(Dataset excerpts)
▶

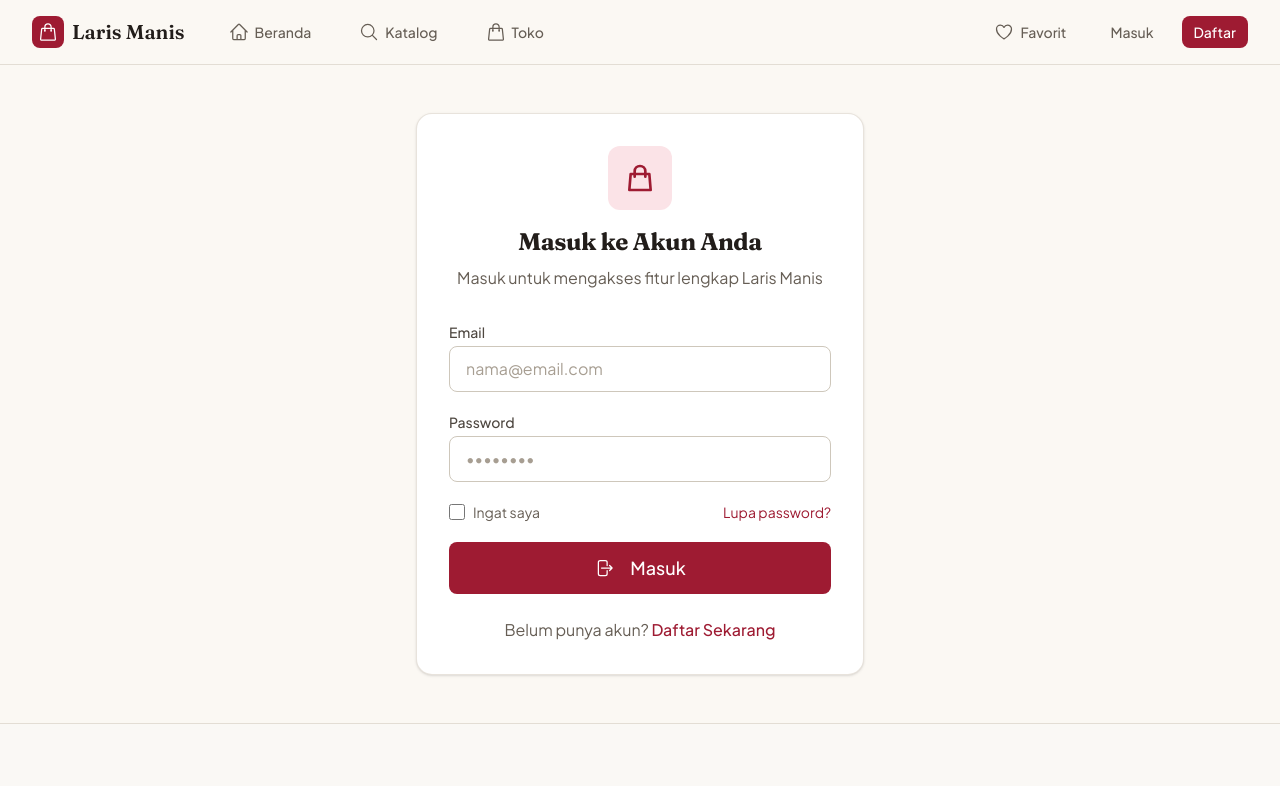
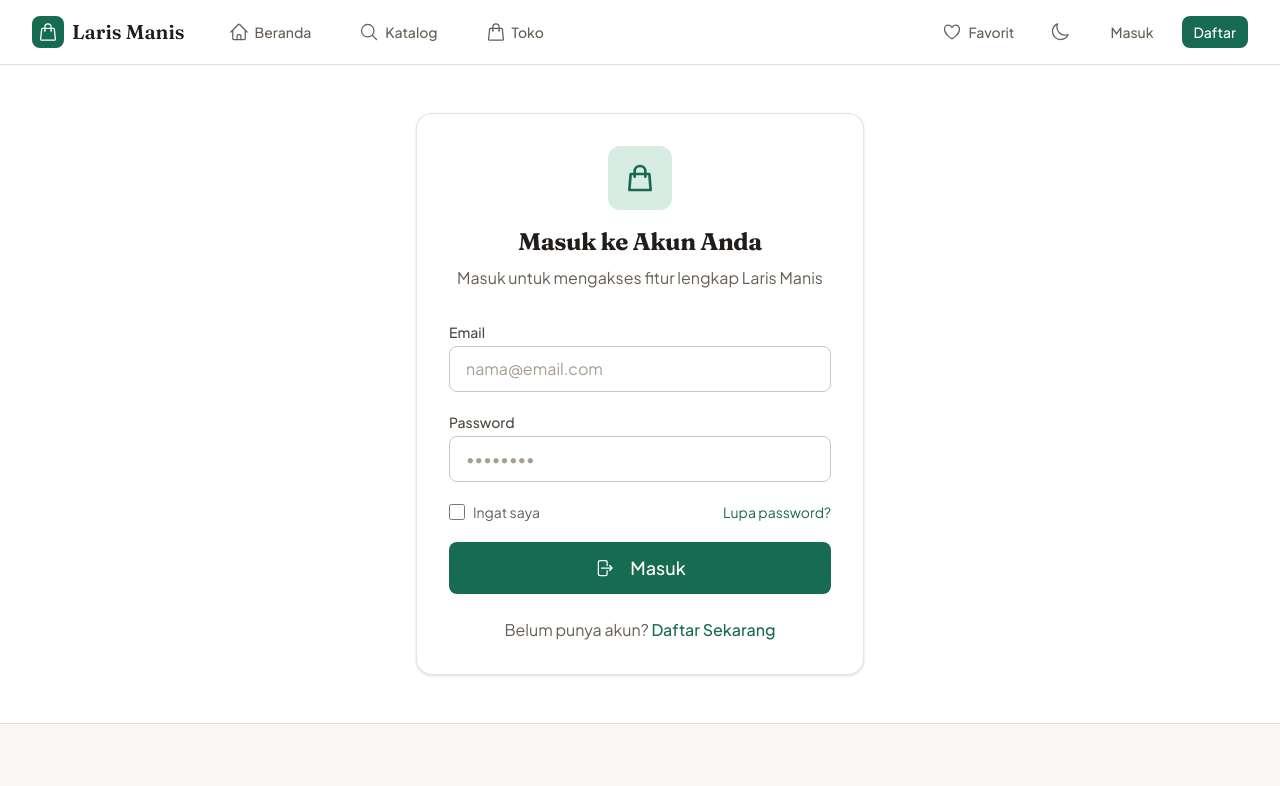
Before and after one commit to KoRifCan/laris-manis, a Next.js app: page /auth/login in a window 1280 px wide. Shown: the top 786 px of the page. Built offline with nearby package versions, Linux system fonts and the light colour scheme.

Commit message:
feat(tema): palet Putih Pandan (brand hijau, kanvas putih), mode gelap berbasis kelas + toggle tema localStorage, theme-color dinamis anti-flicker

```diff
--- a/src/app/globals.css
+++ b/src/app/globals.css
@@ -1,4 +1,7 @@
 @import "tailwindcss";
+
+/* Mode gelap dikendalikan kelas .dark pada <html> (toggle tema + localStorage) */
+@custom-variant dark (&:where(.dark, .dark *));
 
 @theme {
   /* Type — Fraunces (display) + Plus Jakarta Sans (body) */
@@ -6,24 +9,24 @@
   --font-display: var(--font-fraunces), Georgia, serif;
   --font-mono: ui-monospace, SFMono-Regular, Menlo, monospace;
 
-  /* Brand: Merah Pasar (payung pasar & gerobak) */
-  --color-brand-50: #fdf3f4;
-  --color-brand-100: #fbe3e7;
-  --color-brand-200: #f6c8d0;
-  --color-brand-300: #ee9dab;
-  --color-brand-400: #e0677b;
-  --color-brand-500: #c93a51;
-  --color-brand-600: #9e1b32;
-  --color-brand-700: #851528;
-  --color-brand-800: #6e1224;
-  --color-brand-900: #5c101f;
-  --color-brand-950: #3a0914;
+  /* Brand: Pandan Hijau (putih dominan, tanpa merah) */
+  --color-brand-50: #eef7f3;
+  --color-brand-100: #d7ede4;
+  --color-brand-200: #b0dacb;
+  --color-brand-300: #7fc2ae;
+  --color-brand-400: #4ea891;
+  --color-brand-500: #2a8e74;
+  --color-brand-600: #176b51;
+  --color-brand-700: #0e4f3b;
+  --color-brand-800: #0b3f2f;
+  --color-brand-900: #08301f;
+  --color-brand-950: #052015;
 
   /* Aksen: Kunyit Emas (jamu & kemakmuran) */
   --color-kunyit-50: #fdf6e6;
   --color-kunyit-200: #f6dc9e;
   --color-kunyit-300: #f0c463;
-  --color-kunyit-400: #e4a82e;
+  --color-kunyit-400: #e8a317;
   --color-kunyit-500: #d1941c;
   --color-kunyit-600: #a8730f;
   --color-kunyit-800: #7a540b;
@@ -42,8 +45,8 @@
   --color-pandan-900: #0a261a;
   --color-pandan-950: #061a12;
 
-  /* Latar halaman: Kertas Bungkus */
-  --color-canvas: #fbf8f3;
+  /* Latar halaman: Putih dominan, kertas hangat di section abu-abu */
+  --color-canvas: #ffffff;
 
   /* Netral hangat (mengganti gradien abu-abu biru bawaan Tailwind) */
   --color-gray-50: #faf8f5;
@@ -303,8 +306,8 @@
 /* High contrast mode */
 @media (prefers-contrast: high) {
   :root {
-    --color-brand-600: #6e1224;
-    --color-brand-700: #5c101f;
+    --color-brand-600: #0b3f2f;
+    --color-brand-700: #052015;
   }
 }
 
@@ -317,3 +320,11 @@
     scroll-behavior: auto !important;
   }
 }
+
+/* Skema warna native mengikuti tema */
+:root {
+  color-scheme: light;
+}
+.dark {
+  color-scheme: dark;
+}
--- a/src/app/layout.tsx
+++ b/src/app/layout.tsx
@@ -54,21 +54,21 @@
 };
 
 export const viewport: Viewport = {
-  themeColor: [
-    { media: '(prefers-color-scheme: light)', color: '#fbf8f3' },
-    { media: '(prefers-color-scheme: dark)', color: '#161210' },
-  ],
   width: 'device-width',
   initialScale: 1,
   maximumScale: 5,
 };
 
+// Terapkan tema tersimpan SEBELUM paint supaya tidak ada kedip terang->gelap.
+const themeInit = `(function(){try{var s=localStorage.getItem('laris_manis_theme');var m=window.matchMedia('(prefers-color-scheme: dark)').matches;var d=s==='dark'||(s!=='light'&&m);if(d)document.documentElement.classList.add('dark');var t=document.getElementById('lm-theme-color');if(t)t.setAttribute('content',d?'#141310':'#ffffff');}catch(e){}})();`;
+
 export default function RootLayout({ children }: { children: React.ReactNode }) {
   return (
-    <html lang="id" className={`${jakarta.variable} ${fraunces.variable} h-full antialiased`}>
+    <html lang="id" className={`${jakarta.variable} ${fraunces.variable} h-full antialiased`} suppressHydrationWarning>
       <head>
         <link rel="manifest" href="/manifest.json" />
-        <meta name="theme-color" content="#9e1b32" />
+        <meta name="theme-color" content="#ffffff" id="lm-theme-color" />
+        <script dangerouslySetInnerHTML={{ __html: themeInit }} />
       </head>
       <body className="min-h-full flex flex-col bg-canvas dark:bg-gray-950 text-gray-900 dark:text-gray-100">
         <Providers>{children}</Providers>
--- /dev/null
+++ b/src/components/ThemeToggle.tsx
@@ -0,0 +1,70 @@
+'use client';
+
+import { useEffect, useState } from 'react';
+import { SunIcon, MoonIcon } from '@heroicons/react/24/outline';
+
+const STORAGE_KEY = 'laris_manis_theme';
+
+function isDarkNow(): boolean {
+  try {
+    const stored = localStorage.getItem(STORAGE_KEY);
+    if (stored === 'dark') return true;
+    if (stored === 'light') return false;
+  } catch {
+    // localStorage tidak tersedia — ikuti sistem
+  }
+  return window.matchMedia('(prefers-color-scheme: dark)').matches;
+}
+
+function applyTheme(dark: boolean) {
+  document.documentElement.classList.toggle('dark', dark);
+  document
+    .getElementById('lm-theme-color')
+    ?.setAttribute('content', dark ? '#141310' : '#ffffff');
+}
+
+// Tombol ganti tema terang/gelap. Pilihan disimpan di localStorage;
+// bila belum pernah memilih, mengikuti preferensi sistem.
+export function ThemeToggle({ className }: { className?: string }) {
+  const [dark, setDark] = useState(false);
+
+  useEffect(() => {
+    setDark(isDarkNow());
+    const onChange = (event: MediaQueryListEvent) => {
+      // hanya ikuti sistem bila pengguna belum memilih sendiri
+      if (!localStorage.getItem(STORAGE_KEY)) {
+        setDark(event.matches);
+        applyTheme(event.matches);
+      }
+    };
+    window.matchMedia('(prefers-color-scheme: dark)').addEventListener('change', onChange);
+    return () =>
+      window.matchMedia('(prefers-color-scheme: dark)').removeEventListener('change', onChange);
+  }, []);
+
+  const toggle = () => {
+    const next = !isDarkNow();
+    try {
+      localStorage.setItem(STORAGE_KEY, next ? 'dark' : 'light');
+    } catch {
+      // tetap ganti tema walau tidak bisa menyimpan
+    }
+    applyTheme(next);
+    setDark(next);
+  };
+
+  return (
+    <button
+      type="button"
+      onClick={toggle}
+      className={
+        className ??
+        'p-2 rounded-lg text-gray-600 hover:bg-gray-100 dark:text-gray-400 dark:hover:bg-gray-800'
+      }
+      aria-label={dark ? 'Ganti ke mode terang' : 'Ganti ke mode gelap'}
+      title={dark ? 'Mode terang' : 'Mode gelap'}
+    >
+      {dark ? <SunIcon className="h-5 w-5" aria-hidden="true" /> : <MoonIcon className="h-5 w-5" aria-hidden="true" />}
+    </button>
+  );
+}
--- a/src/components/home/EtalaseCollage.tsx
+++ b/src/components/home/EtalaseCollage.tsx
@@ -25,14 +25,14 @@
   return (
     <div className="rounded-3xl border border-dashed border-white/30 bg-white/5 p-6 sm:p-8">
       <svg viewBox="0 0 260 150" className="w-full" role="img" aria-label="Ilustrasi etalase">
-        <rect x="20" y="40" width="220" height="95" rx="8" fill="#161210" stroke="#E4A82E" strokeWidth="2" />
-        <path d="M14 40h232l-12-22H26z" fill="#E4A82E" />
-        <path d="M40 18h26l-6 22H34zM92 18h26l-4 22H86zM144 18h26l-2 22h-28zM196 18h26l2 22h-30z" fill="#9E1B32" />
+        <rect x="20" y="40" width="220" height="95" rx="8" fill="#161210" stroke="#E8A317" strokeWidth="2" />
+        <path d="M14 40h232l-12-22H26z" fill="#E8A317" />
+        <path d="M40 18h26l-6 22H34zM92 18h26l-4 22H86zM144 18h26l-2 22h-28zM196 18h26l2 22h-30z" fill="#176B51" />
         <rect x="36" y="98" width="188" height="6" rx="3" fill="#4E4740" />
         <rect x="50" y="72" width="34" height="26" rx="4" fill="#FBF8F3" opacity="0.85" />
         <rect x="110" y="66" width="40" height="32" rx="4" fill="#FBF8F3" opacity="0.65" />
         <rect x="172" y="76" width="30" height="22" rx="4" fill="#FBF8F3" opacity="0.5" />
-        <path d="M60 72l6-10 6 10M124 66l6-12 6 12" stroke="#9E1B32" strokeWidth="2" fill="none" />
+        <path d="M60 72l6-10 6 10M124 66l6-12 6 12" stroke="#176B51" strokeWidth="2" fill="none" />
       </svg>
       <p className="mt-4 text-center text-sm text-white/70">
         Etalase sedang dilengkapi dagangan baru.
--- a/src/components/layout/Header.tsx
+++ b/src/components/layout/Header.tsx
@@ -20,6 +20,7 @@
   getSessionSnapshot,
   subscribeSession,
 } from '@/lib/client-auth';
+import { ThemeToggle } from '@/components/ThemeToggle';
 
 export function Header() {
   const pathname = usePathname();
@@ -110,6 +111,9 @@
               <HeartIcon className="h-5 w-5" />
               <span className="hidden sm:inline">Favorit</span>
             </Link>
+
+            {/* Ganti tema terang/gelap */}
+            <ThemeToggle />
 
             {/* Auth/Profile */}
             <div className="hidden sm:flex sm:items-center sm:gap-3">
```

◀

→ **AIM OF THE EXERCISE**
Among the entries, how many lines include the word "height"? Answer with a single number and nothing further.

→ **RESPONSE**
6